--- START ---

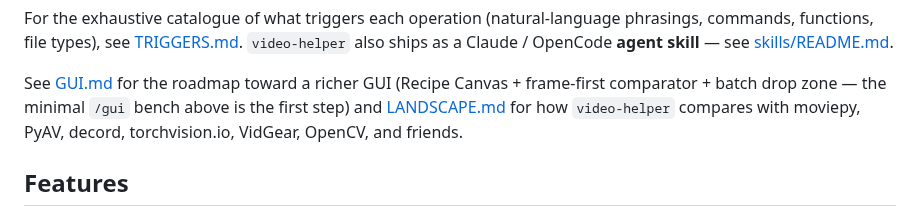
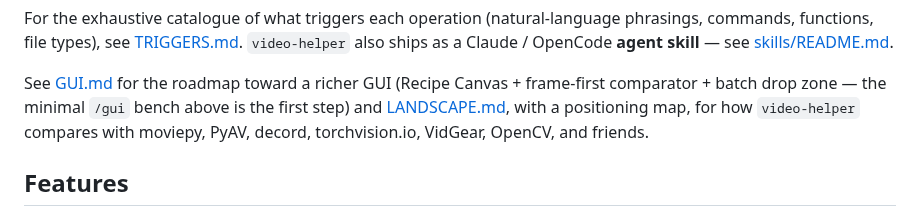
Before and after one commit to warith-harchaoui/video-helper, a Markdown page: README.md, the part around one of its changes. Drawn GitHub-style.

```diff
--- a/README.md
+++ b/README.md
@@ -166,7 +168,7 @@ phrasings, commands, functions, file types), see
 
 See [GUI.md](https://github.com/warith-harchaoui/video-helper/blob/main/GUI.md) for the roadmap toward a richer GUI (Recipe
 Canvas + frame-first comparator + batch drop zone — the minimal `/gui` bench
-above is the first step) and [LANDSCAPE.md](https://github.com/warith-harchaoui/video-helper/blob/main/LANDSCAPE.md) for how `video-helper` compares with
+above is the first step) and [LANDSCAPE.md](https://github.com/warith-harchaoui/video-helper/blob/main/LANDSCAPE.md), with a positioning map, for how `video-helper` compares with
 moviepy, PyAV, decord, torchvision.io, VidGear, OpenCV, and friends.
 
 ## Features
```
Also changed, not shown: other parts of README.md (+2 -0 lines), LANDSCAPE.md (+32 -14 lines), LISEZMOI.md (+5 -2 lines), PAYSAGE.md (added, +86 -0 lines), assets/landscape.png (added), assets/paysage.png (added), 1 other file.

--- END ---

Where a line of the entries above holds the word "https", return that line.

- Solution to the exercise:
 See [GUI.md](https://github.com/warith-harchaoui/video-helper/blob/main/GUI.md) for the roadmap toward a richer GUI (Recipe
-above is the first step) and [LANDSCAPE.md](https://github.com/warith-harchaoui/video-helper/blob/main/LANDSCAPE.md) for how `video-helper` compares with
+above is the first step) and [LANDSCAPE.md](https://github.com/warith-harchaoui/video-helper/blob/main/LANDSCAPE.md), with a positioning map, for how `video-helper` compares with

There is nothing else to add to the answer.